Noble gases in deformed xenoliths from an ocean island: characterization of a metasomatic fluid
New noble gas measurements have been made on Samoan ultramafic xenoliths in order to characterize the composition and nature of entrapment of a postulated mantle metasomatic agent. The new measurements were performed on gases extracted from severely tectonized harzburgites and dunites by both bulk crushing and laser microprobe. The tectonized specimens have the highest noble gas concentrations yet reported from mantle materials and attest to deformation in a highly gas-charged environment. The noble gas isotopic systematics are similar to those observed in undeformed specimens from the same locality, and are consistent with mixing between a mantle component (e.g. ^3He/^4He = 12 R_A, ^(40)Ar/^(36) Ar > 10,000) and an atmospheric contaminant. Within the xenoliths, the mantle component is spatially associated with features previously attributed to metasomatism (e.g. HAURI et al., 1993). Although this metasomatic component has many characteristics suggesting derivation from material returned to the mantle by subduction, its relatively high ^3He/^4He ratio is enigmatic. Whatever its source, this fluid appears to have existed within the Samoan mantle over fairy large temporal and spatial scales, and plays an important role in the geochemistry of Samoan basalts. Just as with the mantle component, the deformed xenoliths are also enriched in the atmospheric contaminant. This enrichment suggests pervasive penetration of air into the ubiquitous micro fractures and decrepitated fluid inclusions of the deformed specimens. In addition to source and contamination effects, the noble gases within these xenoliths record variable degrees of elemental fractionation. While the gas-rich (deformed) xenoliths have ^4He-^(21)Ne*-^(40)Ar* systematics close to long-term closed-system behavior, the comparatively gas-poor samples have lost up to 90% of their helium without concomitant loss of neon and argon. This likely represents diffusive loss of helium after fluid inclusion entrapment.
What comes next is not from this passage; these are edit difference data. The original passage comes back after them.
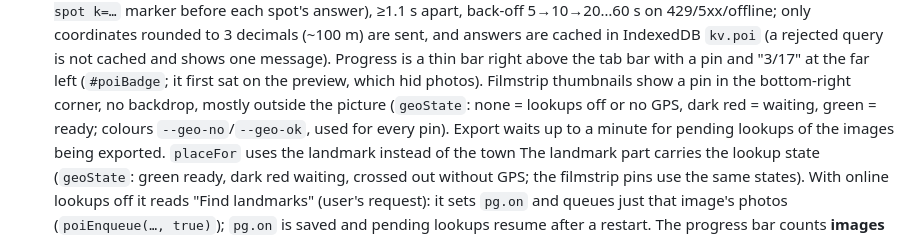
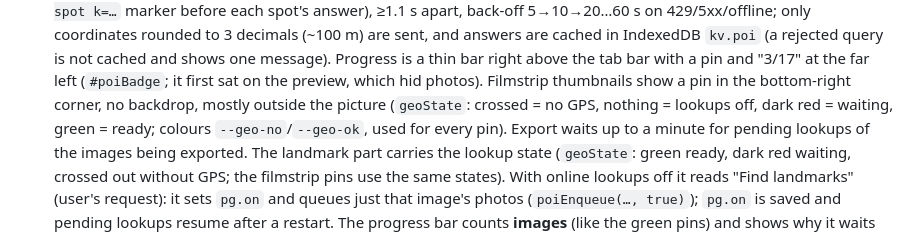
Before and after one commit to Wintomee/Frame-Studio, a Markdown page: CLAUDE.md, the part around the change. Rendered like a GitHub page.

Commit message:
Handoff notes: fix a stale line about the label parts
Co-Authored-By: Claude Opus 5.5 <noreply@anthropic.com>
Claude-Session: https://claude.ai/code/session_01TSJ8xhvnYpdxUKDoBUf1au

```diff
--- a/CLAUDE.md
+++ b/CLAUDE.md
@@ -154,9 +154,9 @@ in its own `/*LABELS-START*/…/*LABELS-END*/` block (unit-tested like the solve
   coordinates rounded to 3 decimals (~100 m) are sent, and answers are cached in IndexedDB `kv.poi` (a rejected query
   is not cached and shows one message). Progress is a thin bar right above the tab bar with a pin and "3/17" at the far
   left (`#poiBadge`; it first sat on the preview, which hid photos). Filmstrip thumbnails show a pin in the bottom-right
-  corner, no backdrop, mostly outside the picture (`geoState`: none = lookups off or no GPS, dark red = waiting,
-  green = ready; colours `--geo-no`/`--geo-ok`, used for every pin). Export waits
-  up to a minute for pending lookups of the images being exported. `placeFor` uses the landmark instead of the town
+  corner, no backdrop, mostly outside the picture (`geoState`: crossed = no GPS, nothing = lookups off, dark red =
+  waiting, green = ready; colours `--geo-no`/`--geo-ok`, used for every pin). Export waits
+  up to a minute for pending lookups of the images being exported.
   The landmark part carries the lookup state (`geoState`: green ready, dark red waiting, crossed out without GPS; the
   filmstrip pins use the same states). With online lookups off it reads "Find landmarks" (user's request): it sets
   `pg.on` and queues just that image's photos (`poiEnqueue(…, true)`); `pg.on` is saved and pending lookups resume
```
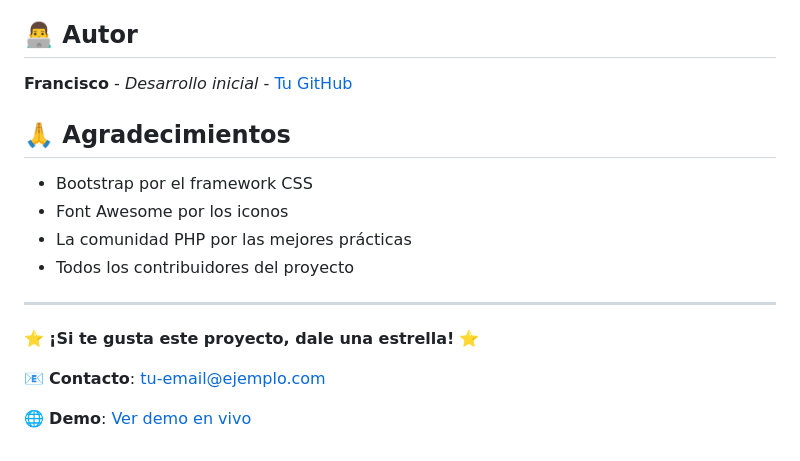
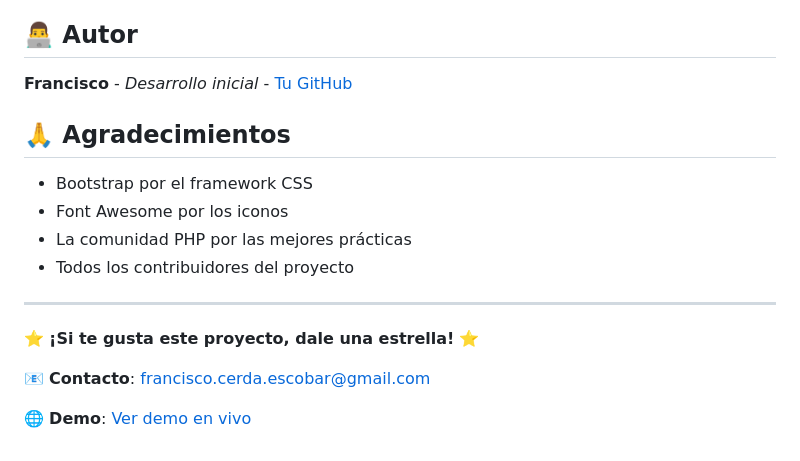
Before and after one commit to Ranserott/buschile, a Markdown page: README.md, the part around one of its changes. Rendered like a GitHub page.

```diff
--- a/README.md
+++ b/README.md
@@ -180,5 +180,5 @@ Este proyecto está bajo la Licencia MIT - ver el archivo [LICENSE](LICENSE) par
 
 ⭐ **¡Si te gusta este proyecto, dale una estrella!** ⭐
 
-📧 **Contacto**: tu-email@ejemplo.com
+📧 **Contacto**: francisco.cerda.escobar@gmail.com
 
```
Also changed, not shown: other parts of README.md (+2 -2 lines).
© 1994 by Terra Scientific Publishing Company. We thank James H. Natland for supplying the samples and for providing insights to their composition and origin and the Yamada Foundation for their financial support of the Noble Gas Conference. Discussions with Julie Dieu and comments from an anonymous reviewer were helpful. This work was supported by the NSF (EAR 92-04822).